─── Data

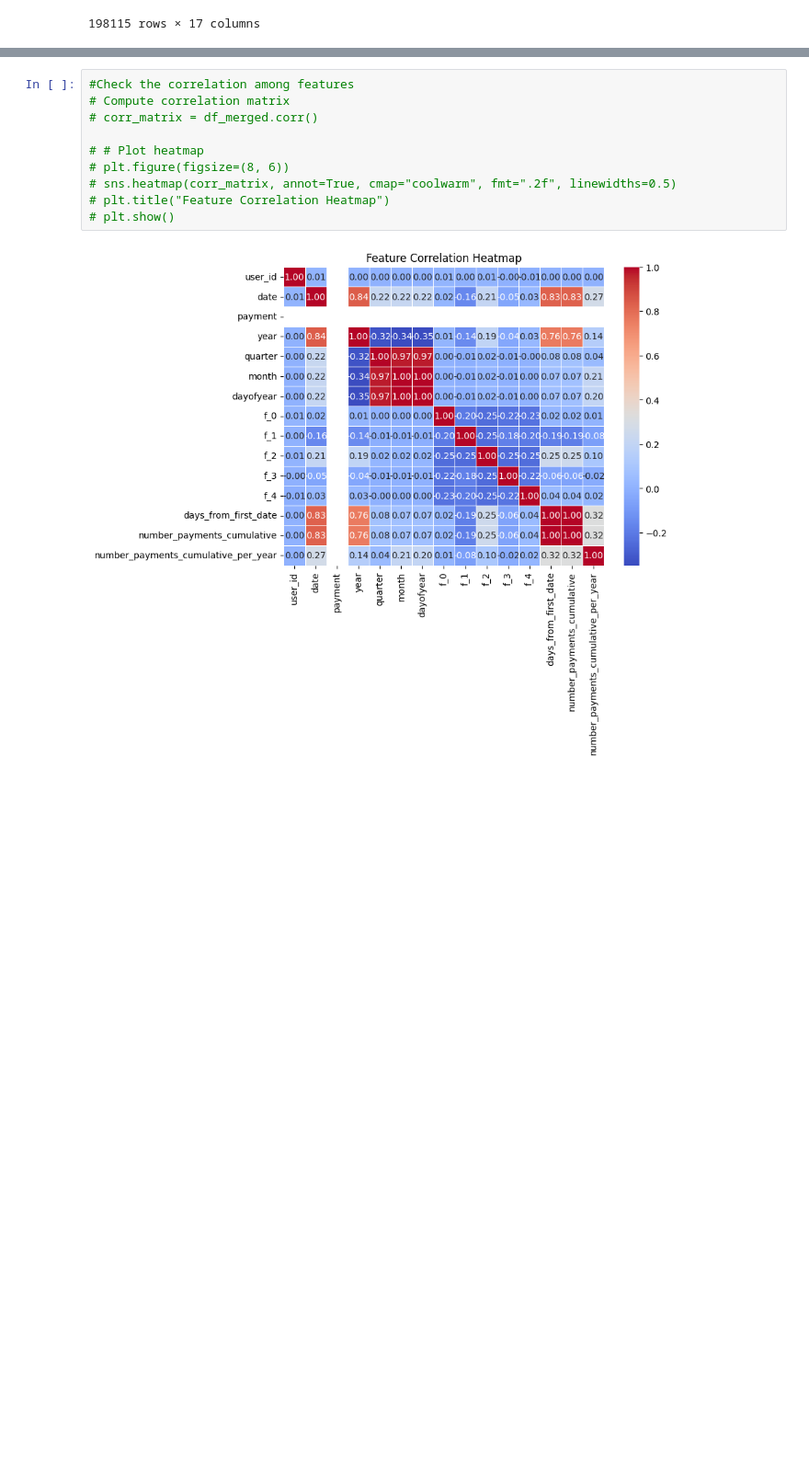
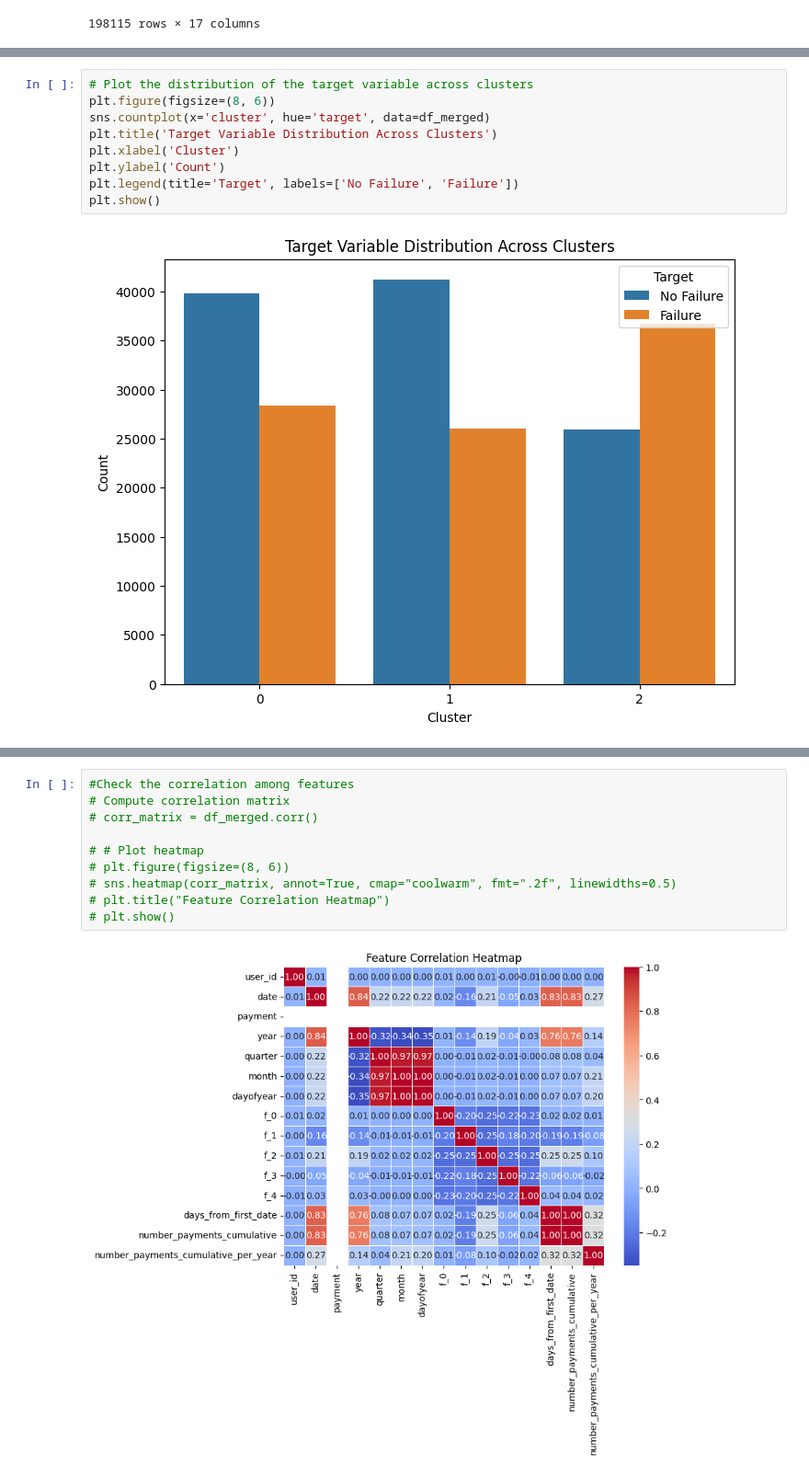
Before and after one commit to MatteoMazzon/interview_project, a Jupyter notebook: assignment_copy.ipynb, the cells around one changed output, grey strips where cells are left out. Shown at 92% size. Saved outputs shown, nothing was run; the diff lists cells and outputs as text; blank space fills up the shorter version.

```diff
--- a/assignment_copy.ipynb
+++ b/assignment_copy.ipynb
@@ -191,0 +254,11 @@ df_merged[df_merged["user_id"] == 0]
+# %%
+# Plot the distribution of the target variable across clusters
+plt.figure(figsize=(8, 6))
+sns.countplot(x='cluster', hue='target', data=df_merged)
+plt.title('Target Variable Distribution Across Clusters')
+plt.xlabel('Cluster')
+plt.ylabel('Count')
+plt.legend(title='Target', labels=['No Failure', 'Failure'])
+plt.show()
+# %% [output]
+[figure, added]
```
Also changed, not shown: parts of 9 cells of this notebook.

──────

What you will do:
Find the word "ipynb" in the records. Copy every line it appears in.

Exercise response:
Before and after one commit to MatteoMazzon/interview_project, a Jupyter notebook: assignment_copy.ipynb, the cells around one changed output, grey strips where cells are left out. Shown at 92% size. Saved outputs shown, nothing was run; the diff lists cells and outputs as text; blank space fills up the shorter version.
--- a/assignment_copy.ipynb
+++ b/assignment_copy.ipynb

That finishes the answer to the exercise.